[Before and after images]
******
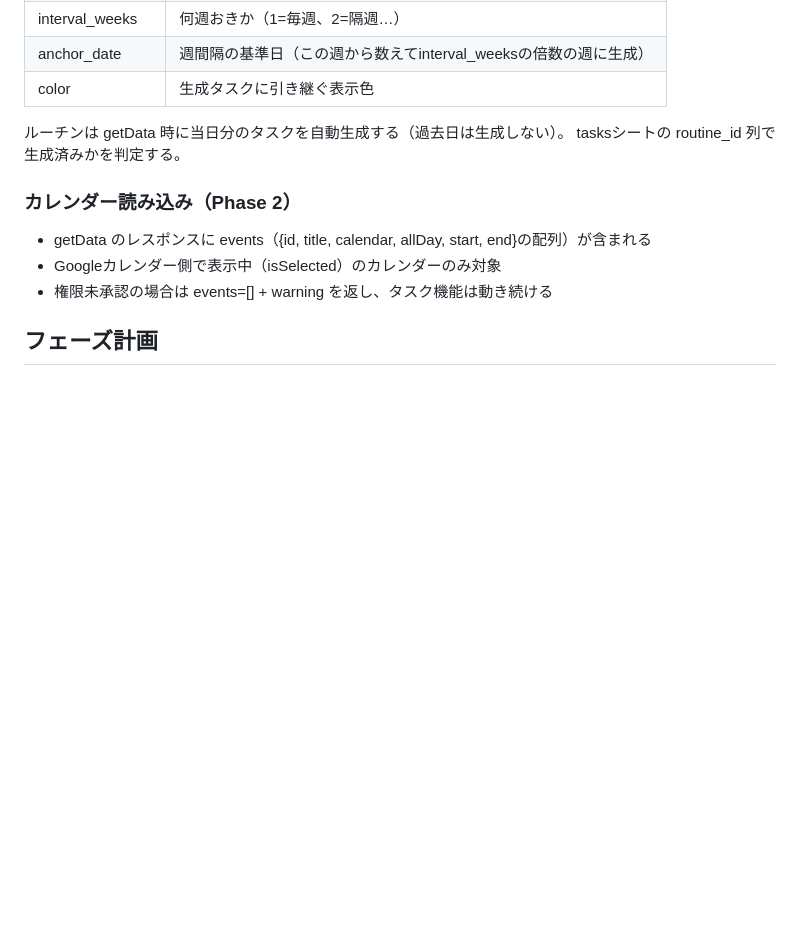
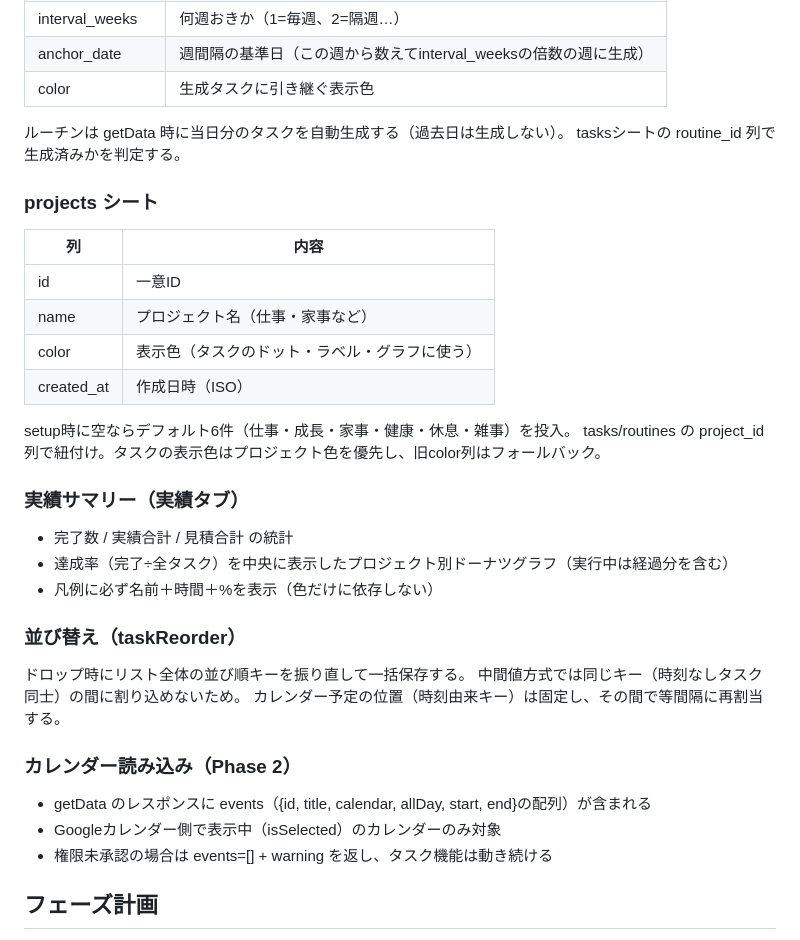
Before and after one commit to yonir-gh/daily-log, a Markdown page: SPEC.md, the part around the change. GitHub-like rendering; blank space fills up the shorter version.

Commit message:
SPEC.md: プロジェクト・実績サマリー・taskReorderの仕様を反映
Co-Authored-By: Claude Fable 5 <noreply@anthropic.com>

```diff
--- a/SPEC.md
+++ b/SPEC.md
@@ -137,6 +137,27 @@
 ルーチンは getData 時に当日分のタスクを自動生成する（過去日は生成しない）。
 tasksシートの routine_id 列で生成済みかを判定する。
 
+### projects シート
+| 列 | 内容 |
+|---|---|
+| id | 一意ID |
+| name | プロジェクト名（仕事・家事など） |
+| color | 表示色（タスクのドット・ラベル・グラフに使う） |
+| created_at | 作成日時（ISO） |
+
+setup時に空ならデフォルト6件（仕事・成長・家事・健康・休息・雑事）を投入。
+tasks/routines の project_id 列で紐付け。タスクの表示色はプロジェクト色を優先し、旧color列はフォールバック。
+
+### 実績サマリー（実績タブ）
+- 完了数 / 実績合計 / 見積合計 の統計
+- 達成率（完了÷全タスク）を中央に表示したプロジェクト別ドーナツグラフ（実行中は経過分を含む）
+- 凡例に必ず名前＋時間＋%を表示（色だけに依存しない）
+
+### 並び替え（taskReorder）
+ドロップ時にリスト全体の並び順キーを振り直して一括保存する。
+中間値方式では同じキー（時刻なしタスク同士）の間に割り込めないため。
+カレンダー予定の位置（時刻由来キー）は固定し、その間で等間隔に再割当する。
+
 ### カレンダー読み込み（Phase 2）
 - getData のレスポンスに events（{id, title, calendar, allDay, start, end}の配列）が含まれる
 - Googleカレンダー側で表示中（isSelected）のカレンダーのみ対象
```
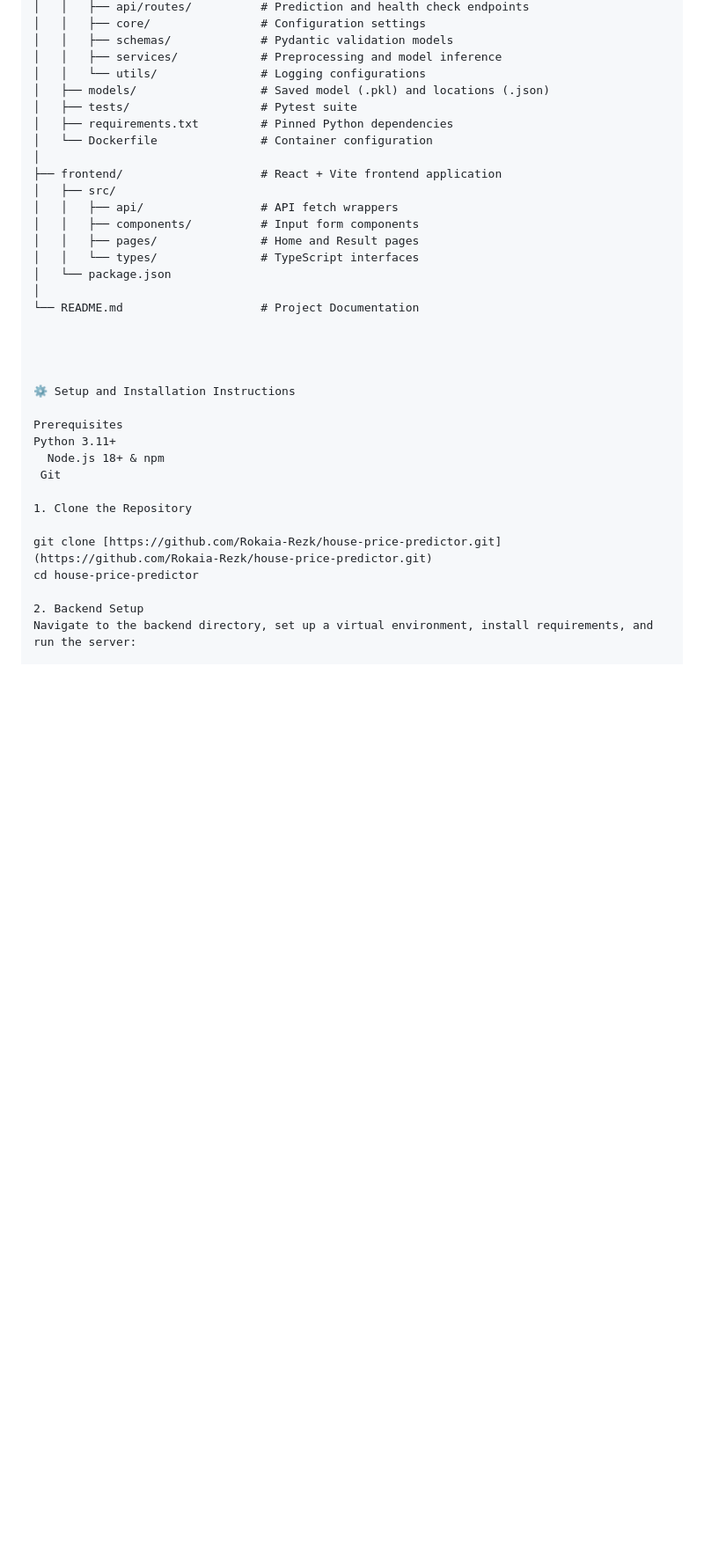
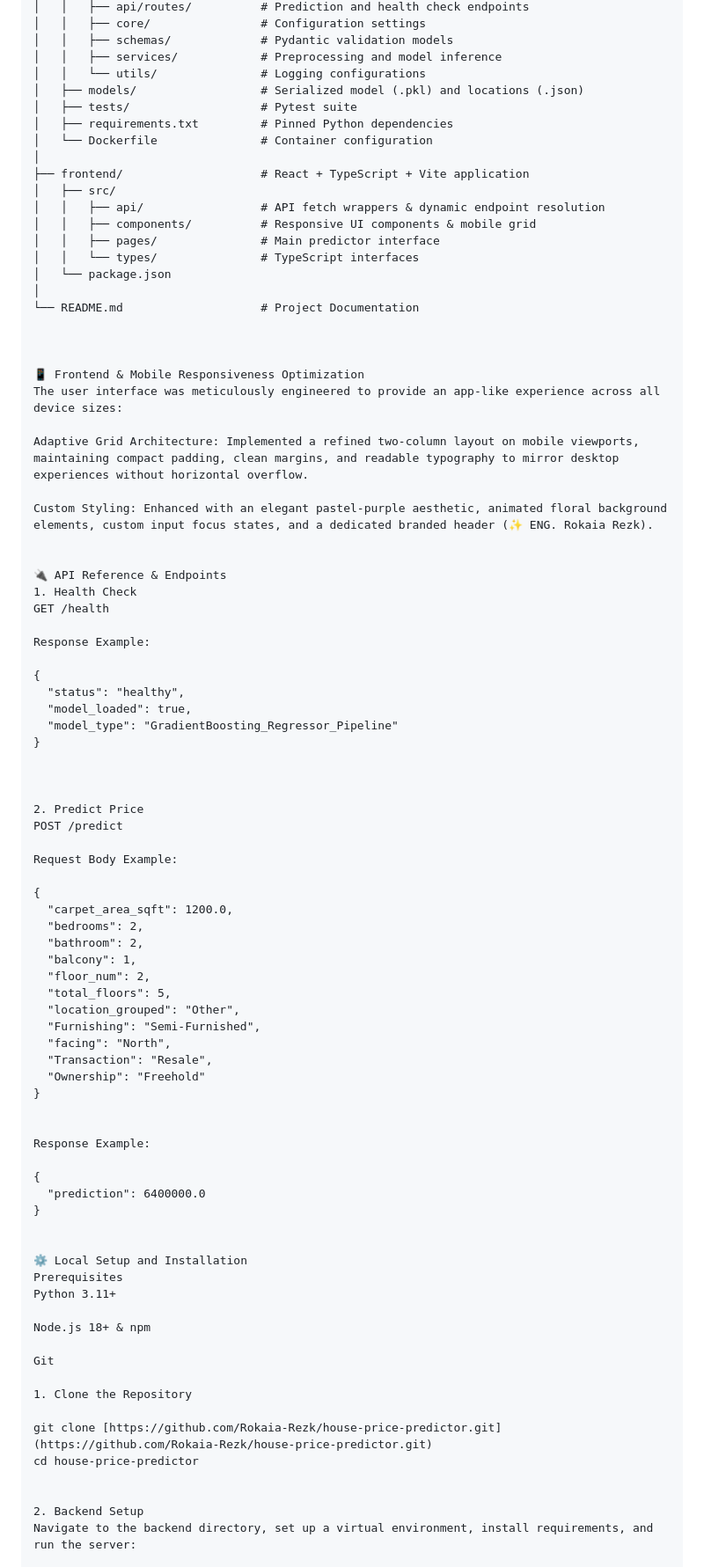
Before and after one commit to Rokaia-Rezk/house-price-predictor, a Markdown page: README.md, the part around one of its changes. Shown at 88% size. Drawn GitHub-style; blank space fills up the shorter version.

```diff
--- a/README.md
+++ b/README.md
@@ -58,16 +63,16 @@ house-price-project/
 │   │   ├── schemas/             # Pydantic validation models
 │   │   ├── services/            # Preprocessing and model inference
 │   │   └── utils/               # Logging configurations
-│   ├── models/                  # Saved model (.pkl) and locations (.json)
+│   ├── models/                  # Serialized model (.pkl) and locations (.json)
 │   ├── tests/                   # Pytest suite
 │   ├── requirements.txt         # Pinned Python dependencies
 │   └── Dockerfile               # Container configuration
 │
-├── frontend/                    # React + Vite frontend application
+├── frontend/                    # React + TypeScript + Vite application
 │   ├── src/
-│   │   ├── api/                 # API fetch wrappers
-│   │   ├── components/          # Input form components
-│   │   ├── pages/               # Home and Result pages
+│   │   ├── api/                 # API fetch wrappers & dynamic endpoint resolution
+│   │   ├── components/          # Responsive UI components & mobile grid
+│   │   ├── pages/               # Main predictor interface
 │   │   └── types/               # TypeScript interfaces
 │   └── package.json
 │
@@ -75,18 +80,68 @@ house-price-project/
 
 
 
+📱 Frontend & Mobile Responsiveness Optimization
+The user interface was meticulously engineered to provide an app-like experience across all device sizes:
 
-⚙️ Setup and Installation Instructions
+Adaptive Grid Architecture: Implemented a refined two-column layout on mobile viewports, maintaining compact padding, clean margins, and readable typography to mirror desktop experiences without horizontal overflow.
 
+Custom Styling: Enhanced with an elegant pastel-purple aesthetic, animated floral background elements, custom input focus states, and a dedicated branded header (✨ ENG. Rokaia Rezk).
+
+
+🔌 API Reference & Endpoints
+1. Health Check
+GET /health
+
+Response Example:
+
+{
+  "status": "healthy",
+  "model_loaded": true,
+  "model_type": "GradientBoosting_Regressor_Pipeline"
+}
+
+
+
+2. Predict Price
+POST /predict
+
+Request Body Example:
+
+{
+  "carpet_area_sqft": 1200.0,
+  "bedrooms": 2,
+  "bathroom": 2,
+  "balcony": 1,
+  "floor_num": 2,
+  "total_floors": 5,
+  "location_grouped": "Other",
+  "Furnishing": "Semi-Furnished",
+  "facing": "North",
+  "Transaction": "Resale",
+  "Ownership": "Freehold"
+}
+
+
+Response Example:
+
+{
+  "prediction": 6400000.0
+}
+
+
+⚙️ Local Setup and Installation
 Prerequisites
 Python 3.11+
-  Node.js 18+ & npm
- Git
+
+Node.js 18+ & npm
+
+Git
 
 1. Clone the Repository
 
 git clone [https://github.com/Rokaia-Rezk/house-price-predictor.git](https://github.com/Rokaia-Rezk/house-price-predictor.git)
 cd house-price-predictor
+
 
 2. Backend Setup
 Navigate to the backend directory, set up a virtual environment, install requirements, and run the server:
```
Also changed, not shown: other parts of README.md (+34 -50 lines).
******
## DIRECTIONS
Scan the entries above for the string "README" and copy each line that contains it.

## YOUR RESPONSE
Before and after one commit to Rokaia-Rezk/house-price-predictor, a Markdown page: README.md, the part around one of its changes. Shown at 88% size. Drawn GitHub-style; blank space fills up the shorter version.
--- a/README.md
+++ b/README.md
Also changed, not shown: other parts of README.md (+34 -50 lines).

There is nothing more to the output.